Although McDonald's originated and developed in the United States, the key to its acceptance in Japan was the adoption of Japanese marketing strategies. Instead of the company's original pronunciation, it is called "Makudonarudo," a sound that is more pleasing to the Japanese ear. And in order to carry out a unified strategy of expansion, McDonald's Japan has rejected the U.S. model of relying on franchises and has been employing a system of direct management. It has also launched a number of Japanese-style products, such as the Teriyaki McBurger, that have become popular.
The McDonald's Way
Another key factor to the chain's acceptance among Japanese consumers has been its detailed manuals, the size and breadth of which are astonishing. Twenty-five chapters cover everything from methods of preparation and quality control to dealing with customers. If these manuals were compiled into a book, it would run to 450 pages. For example, the manual calls for the bottom of the double-sided hamburger grill to be set to 177 degrees Celsius (351 degrees Fahrenheit) and the top to 218 degrees Celsius (424 degrees Fahrenheit), with the patty being cooked for at least 38 seconds. As for buns, the top is to be 16 millimeters thick and the bottom 13 millimeters.

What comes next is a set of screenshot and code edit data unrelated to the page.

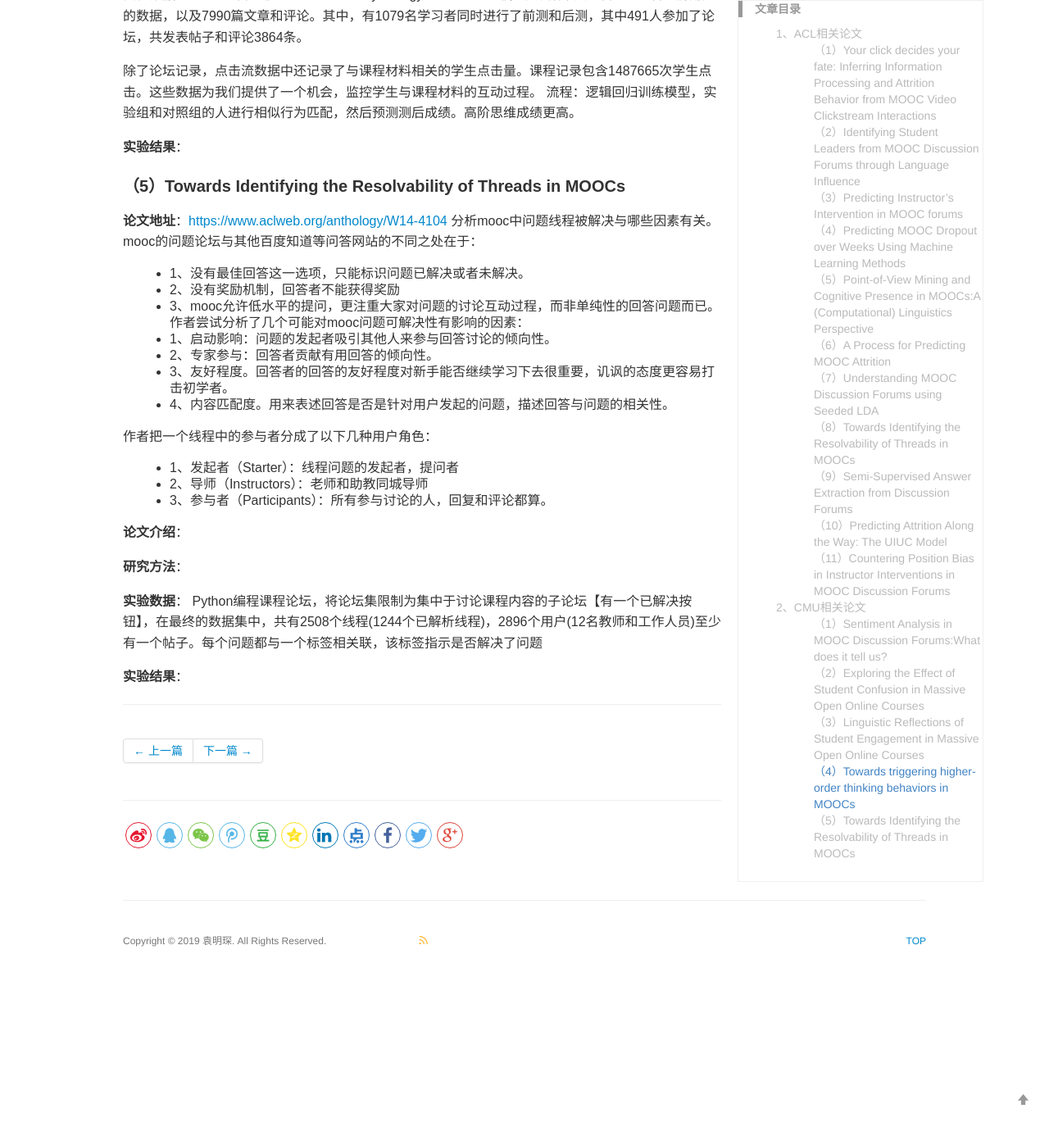
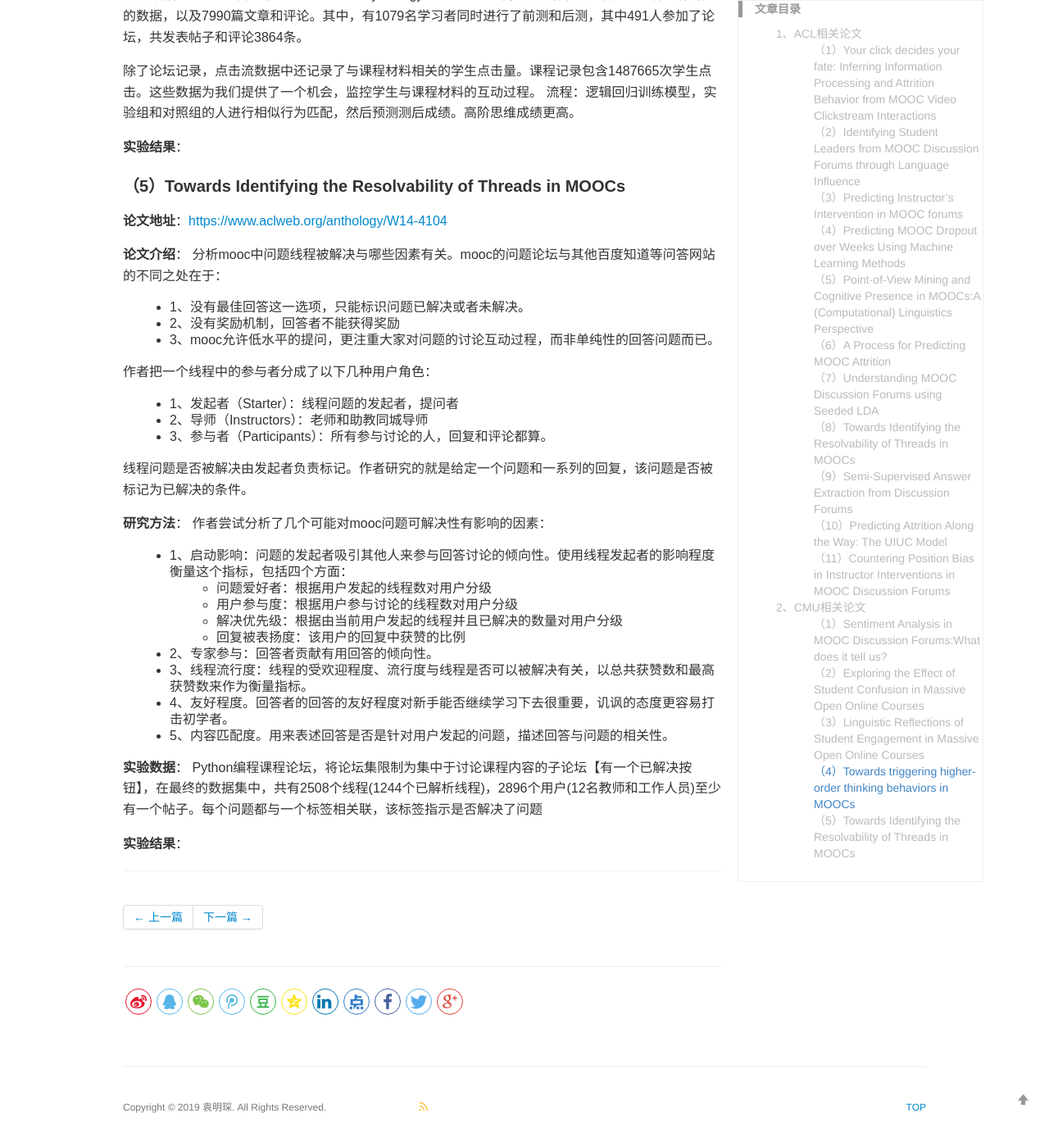
Before and after one commit to yuanmingchen/yuanmingchen.github.io, a Jekyll site: the page built from _posts/2019-04-19-online course nlp paper survey 2.md, in a window 1280 px wide and 1400 px high, scrolled down 8801 px. Shown: the top 1397 px of the window at 82% size. Built offline with Jekyll 4.4.1, drawn with Linux system fonts in a browser that asks for light colours; formulas are drawn with MathJax 3; comment, search, counter and statistics services are not loaded; before the commit the page ends 9998 px from its top, so only the background shows below that.

Commit message:
Updates _posts/2019-04-19-online course nlp paper survey 2.md
Auto commit by GitBook Editor

```diff
--- a/_posts/2019-04-19-online course nlp paper survey 2.md
+++ b/_posts/2019-04-19-online course nlp paper survey 2.md
@@ -266,24 +266,36 @@ cmu的课程《Introduction to Psychology as a Science》，该数据集共包
 
 #### （5）Towards Identifying the Resolvability of Threads in MOOCs
 **论文地址**：<https://www.aclweb.org/anthology/W14-4104>
+
+**论文介绍**：
 分析mooc中问题线程被解决与哪些因素有关。mooc的问题论坛与其他百度知道等问答网站的不同之处在于：
 - 1、没有最佳回答这一选项，只能标识问题已解决或者未解决。
 - 2、没有奖励机制，回答者不能获得奖励
 - 3、mooc允许低水平的提问，更注重大家对问题的讨论互动过程，而非单纯性的回答问题而已。
-作者尝试分析了几个可能对mooc问题可解决性有影响的因素：
-- 1、启动影响：问题的发起者吸引其他人来参与回答讨论的倾向性。
-- 2、专家参与：回答者贡献有用回答的倾向性。
-- 3、友好程度。回答者的回答的友好程度对新手能否继续学习下去很重要，讥讽的态度更容易打击初学者。
-- 4、内容匹配度。用来表述回答是否是针对用户发起的问题，描述回答与问题的相关性。
 
 作者把一个线程中的参与者分成了以下几种用户角色：
 - 1、发起者（Starter）：线程问题的发起者，提问者
 - 2、导师（Instructors）：老师和助教同城导师
 - 3、参与者（Participants）：所有参与讨论的人，回复和评论都算。
 
-**论文介绍**：
+线程问题是否被解决由发起者负责标记。作者研究的就是给定一个问题和一系列的回复，该问题是否被标记为已解决的条件。
+
+
 
 **研究方法**：
+作者尝试分析了几个可能对mooc问题可解决性有影响的因素：
+- 1、启动影响：问题的发起者吸引其他人来参与回答讨论的倾向性。使用线程发起者的影响程度衡量这个指标，包括四个方面：
+    - 问题爱好者：根据用户发起的线程数对用户分级
+    - 用户参与度：根据用户参与讨论的线程数对用户分级
+    - 解决优先级：根据由当前用户发起的线程并且已解决的数量对用户分级
+    - 回复被表扬度：该用户的回复中获赞的比例
+- 2、专家参与：回答者贡献有用回答的倾向性。
+- 3、线程流行度：线程的受欢迎程度、流行度与线程是否可以被解决有关，以总共获赞数和最高获赞数来作为衡量指标。
+- 4、友好程度。回答者的回答的友好程度对新手能否继续学习下去很重要，讥讽的态度更容易打击初学者。
+- 5、内容匹配度。用来表述回答是否是针对用户发起的问题，描述回答与问题的相关性。
+
+
+
 
 **实验数据**：
 Python编程课程论坛，将论坛集限制为集中于讨论课程内容的子论坛【有一个已解决按钮】，在最终的数据集中，共有2508个线程(1244个已解析线程)，2896个用户(12名教师和工作人员)至少有一个帖子。每个问题都与一个标签相关联，该标签指示是否解决了问题
```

While manuals are no substitute for skilled cooks and servers, they play an indispensable role in securing a minimum level of taste, quality, and service with which customers will be satisfied. The manuals prepare even the newest part-time workers, who make up 95% of McDonald's employees, to be ready for action quickly. Worker manuals, an American invention that McDonald's popularized in Japan, have been given Japanese touches and have not just spread throughout the private sector but also penetrated into the bureaucracy and even old-style Japanese inns. Because of its thorough manuals, McDonald's Japan has been attracting attention as a leader in supervisory management and training.
Resolutely lowering prices is a weapon that McDonald's Japan has been employing over the past few years to register rapid growth. The company carried out a customer satisfaction survey during the economic slump that followed the bursting of the "bubble economy" of the late 1980s. Based on the results of that survey, McDonald's Japan lowered the price of a hamburger from 210 yen to 130 yen. The company moved to lower prices again in April 2000, cutting the price of a hamburger in half to 65 yen (52 cents) on weekdays.
McDonald's Japan has put into practice a strategy of cutting supply costs and increasing the number of stores, mainly smaller ones, based on thorough market research. This strategy has combined with an era of deflation to win over consumers, even older male office workers who had previously stayed away from fast food. McDonald's Japan is now selling about 1.3 billion hamburgers per year, about five times as many as before the price cuts. The number of customers per year has grown as well: up 18% to 1.3 billion.
This successful company has seen its half-price strategy spread not just throughout the fast-food industry but also through the restaurant industry as a whole. Even supermarkets, specialty shops, and discount shops have been cutting prices recently. It looks as though Japan will continue to feel the "McDonald's effect" for some time.